Forty-seven people from 23 countries took the official oath to become Canadians during a citizenship ceremony at Matsqui Centennial Auditorium on Wednesday morning.
Judge Gerald Pash presided over the oath, and told the new Canadians to take the words to heart.
He said that although everyone at the ceremony had very different pasts, “as Canadians we share the same future.”
Patricia and Mario Nakasone, along with their sons Hiroshi and Tsuyoshi, officially became citizens at the ceremony. The Nakasones came to Canada five years ago from Lima, Peru, and have spent the last two years working towards getting citizenship.
“We are really very excited,” said Patricia. “Now Canada is our home.”

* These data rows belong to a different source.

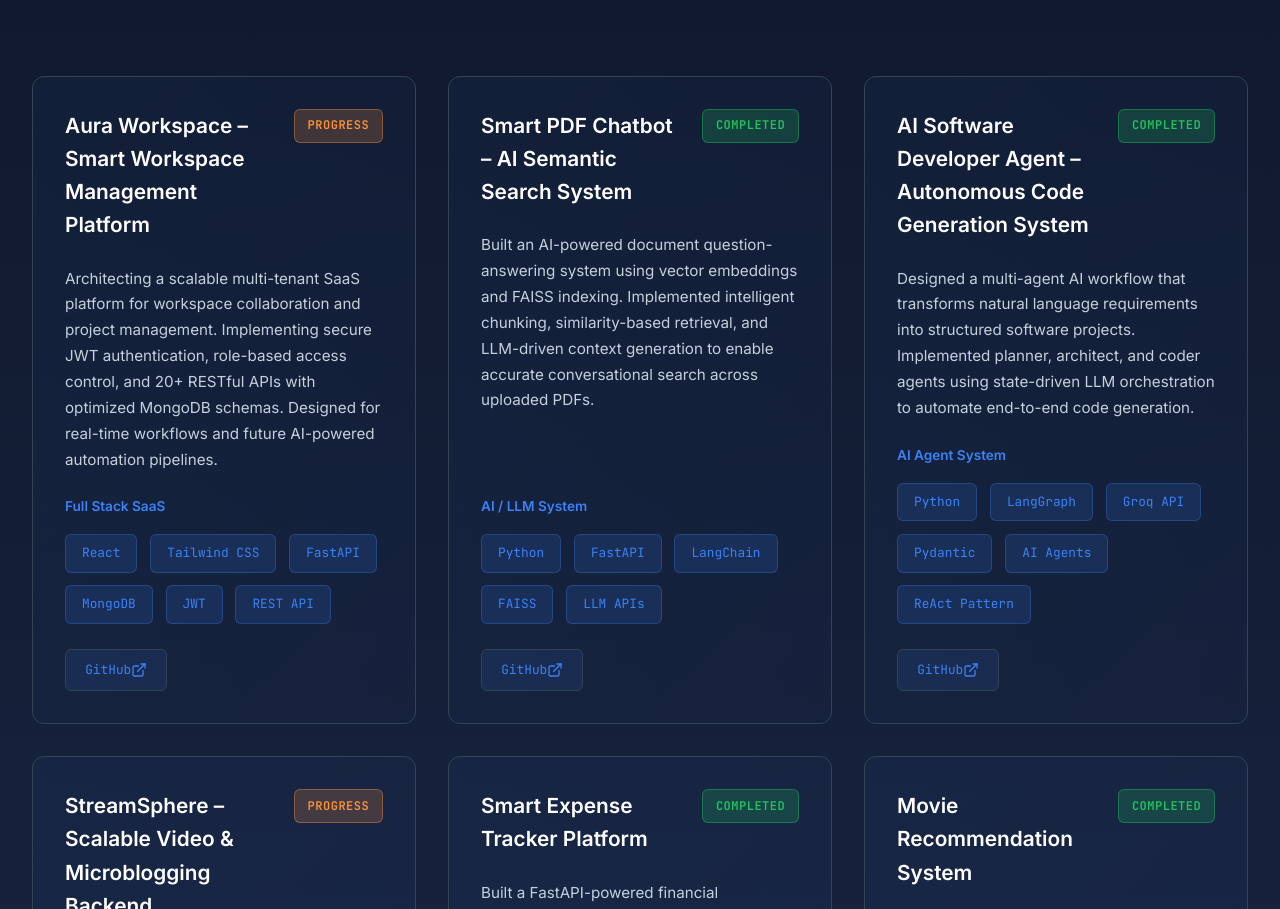
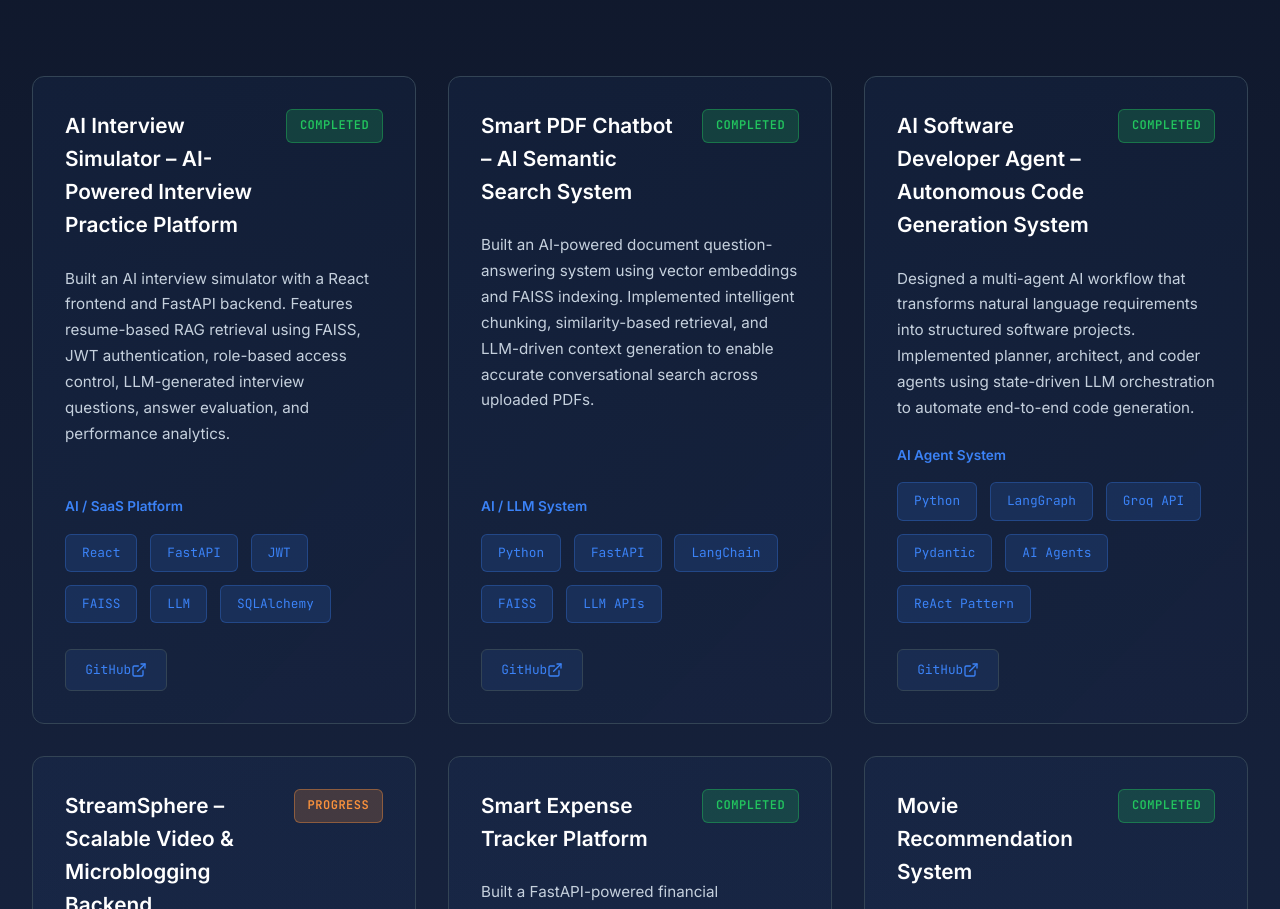
Before and after one commit to sayan14banerjee/sayan14banerjee.github.io, a React (Vite) app: page / in a window 1280 px wide. Shown: the part 2591-3500 px from the top of the page. Built offline with nearby package versions, Linux system fonts and the light colour scheme.

Commit message:
Update project details for AI Interview Simulator

```diff
--- a/src/components/Projects.jsx
+++ b/src/components/Projects.jsx
@@ -3,12 +3,12 @@ import './Projects.css'
 
 const projects = [
   {
-    title: 'Aura Workspace – Smart Workspace Management Platform',
-    description: 'Architecting a scalable multi-tenant SaaS platform for workspace collaboration and project management. Implementing secure JWT authentication, role-based access control, and 20+ RESTful APIs with optimized MongoDB schemas. Designed for real-time workflows and future AI-powered automation pipelines.',
-    technologies: ['React', 'Tailwind CSS', 'FastAPI', 'MongoDB', 'JWT', 'REST API'],
-    status: 'progress',
-    type: 'Full Stack SaaS',
-    github: 'https://github.com/sayan14banerjee/aura-workspace'
+    title: 'AI Interview Simulator – AI-Powered Interview Practice Platform',
+    description: 'Built an AI interview simulator with a React frontend and FastAPI backend. Features resume-based RAG retrieval using FAISS, JWT authentication, role-based access control, LLM-generated interview questions, answer evaluation, and performance analytics.',
+    technologies: ['React', 'FastAPI', 'JWT', 'FAISS', 'LLM', 'SQLAlchemy'],
+    status: 'completed',
+    type: 'AI / SaaS Platform',
+    github: 'https://github.com/sayan14banerjee/AI-Interview-Simulator'
   },
   {
     title: 'Smart PDF Chatbot – AI Semantic Search System',
```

Patricia and Mario Nakasone, along with their sons Hiroshi and Tsuyoshi, pose with Judge Gerald Pash (far left) and Mayor Bruce Banman (far right) with their certificates of citizenship.
Maryline Nevy also gained her citizenship at the ceremony after living in Canada for 18 years. The registered nurse is originally from Congo, but said that although she did not have citizenship in Canada, she has long considered it home.
“I think the feeling of being Canadian was always there before, this is just confirmation.”
Mayor Bruce Banman welcomed the new citizens, saying he was happy to be among the first people to greet them as Canadians.
“I want to thank each one of you for your courage… your dedication, your commitment and your determination to make Canada your new home.”
He encouraged people to share their culture and stories with their community, saying that diversity is what makes Canada unique.
The ceremony was followed by a reception for new citizens and their friends and family.